─── RECORDS SHOWN ───

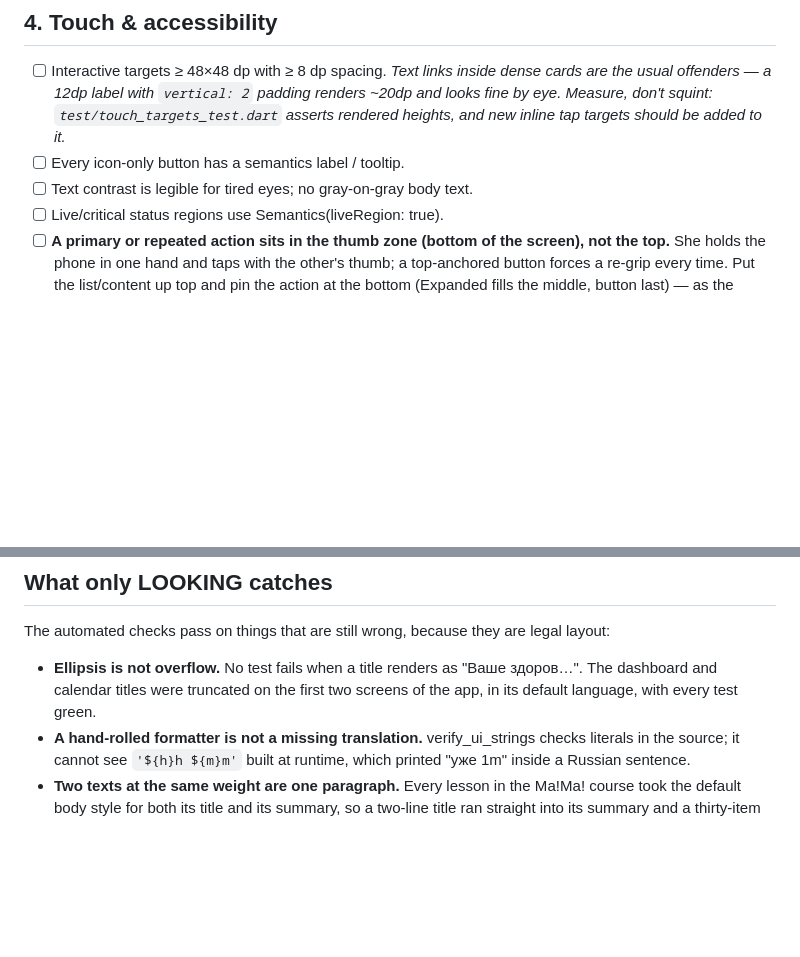
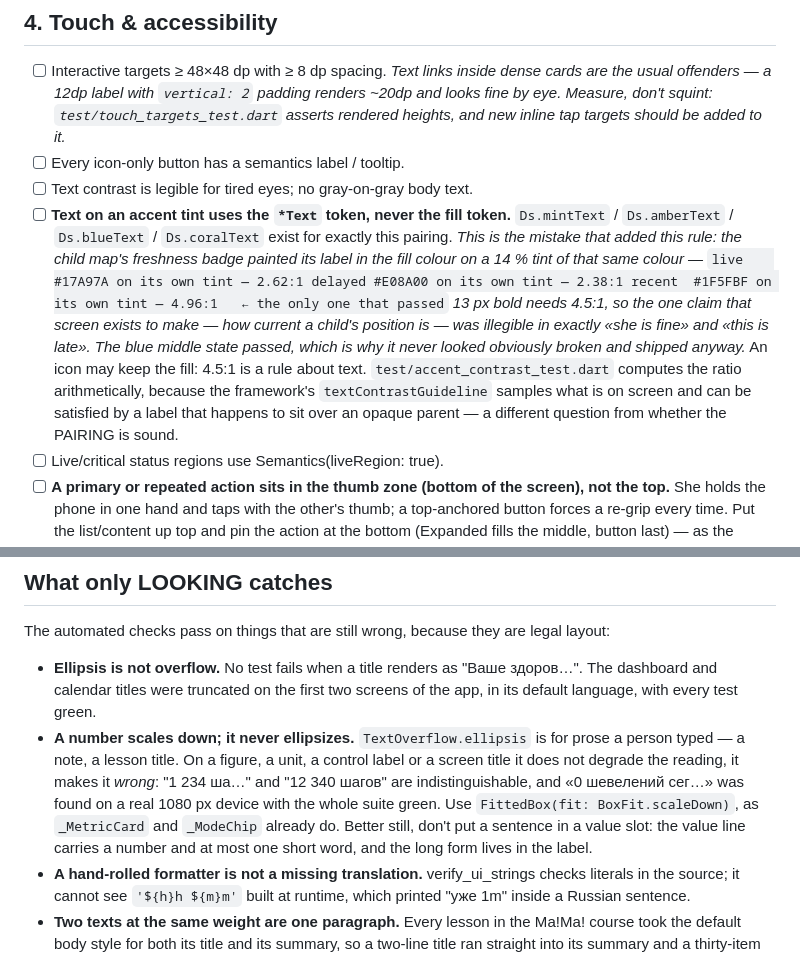
Before and after one commit to yerenkanat/HealthTracking, a Markdown page: docs/UI_REVIEW_CHECKLIST.md, 2 parts joined by grey strips. Drawn GitHub-style; blank space fills up the shorter version.

````diff
--- a/docs/UI_REVIEW_CHECKLIST.md
+++ b/docs/UI_REVIEW_CHECKLIST.md
@@ -40,6 +40,24 @@ the issue fixed, before saying a screen is done.
       inline tap targets should be added to it._
 - [ ] Every icon-only button has a semantics label / tooltip.
 - [ ] Text contrast is legible for tired eyes; no gray-on-gray body text.
+- [ ] **Text on an accent tint uses the `*Text` token, never the fill token.**
+      `Ds.mintText` / `Ds.amberText` / `Ds.blueText` / `Ds.coralText` exist for
+      exactly this pairing. _This is the mistake that added this rule: the child
+      map's freshness badge painted its label in the fill colour on a 14 % tint
+      of that same colour —_
+      ```
+      live    #17A97A on its own tint — 2.62:1
+      delayed #E08A00 on its own tint — 2.38:1
+      recent  #1F5FBF on its own tint — 4.96:1   ← the only one that passed
+      ```
+      _13 px bold needs 4.5:1, so the one claim that screen exists to make — how
+      current a child's position is — was illegible in exactly «she is fine» and
+      «this is late». The blue middle state passed, which is why it never looked
+      obviously broken and shipped anyway._ An icon may keep the fill: 4.5:1 is
+      a rule about text. `test/accent_contrast_test.dart` computes the ratio
+      arithmetically, because the framework's `textContrastGuideline` samples
+      what is on screen and can be satisfied by a label that happens to sit over
+      an opaque parent — a different question from whether the PAIRING is sound.
 - [ ] Live/critical status regions use Semantics(liveRegion: true).
 - [ ] **A primary or repeated action sits in the thumb zone (bottom of the
       screen), not the top.** She holds the phone in one hand and taps with the
@@ -77,6 +95,14 @@ legal layout:
 - **Ellipsis is not overflow.** No test fails when a title renders as "Ваше
   здоров…". The dashboard and calendar titles were truncated on the first two
   screens of the app, in its default language, with every test green.
+- **A number scales down; it never ellipsizes.** `TextOverflow.ellipsis` is for
+  prose a person typed — a note, a lesson title. On a figure, a unit, a control
+  label or a screen title it does not degrade the reading, it makes it *wrong*:
+  "1 234 ша…" and "12 340 шагов" are indistinguishable, and «0 шевелений сег…»
+  was found on a real 1080 px device with the whole suite green. Use
+  `FittedBox(fit: BoxFit.scaleDown)`, as `_MetricCard` and `_ModeChip` already
+  do. Better still, don't put a sentence in a value slot: the value line carries
+  a number and at most one short word, and the long form lives in the label.
 - **A hand-rolled formatter is not a missing translation.** verify_ui_strings
   checks literals in the source; it cannot see `'${h}h ${m}m'` built at
   runtime, which printed "уже 1m" inside a Russian sentence.
````
Also changed, not shown: docs/DESIGN_DEVIATIONS.md (+23 -2 lines).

───

■ **TRY IT**: Where a line in the listing above contains "docs", copy that line.

■ **TASK ANSWER**:
Before and after one commit to yerenkanat/HealthTracking, a Markdown page: docs/UI_REVIEW_CHECKLIST.md, 2 parts joined by grey strips. Drawn GitHub-style; blank space fills up the shorter version.
--- a/docs/UI_REVIEW_CHECKLIST.md
+++ b/docs/UI_REVIEW_CHECKLIST.md
Also changed, not shown: docs/DESIGN_DEVIATIONS.md (+23 -2 lines).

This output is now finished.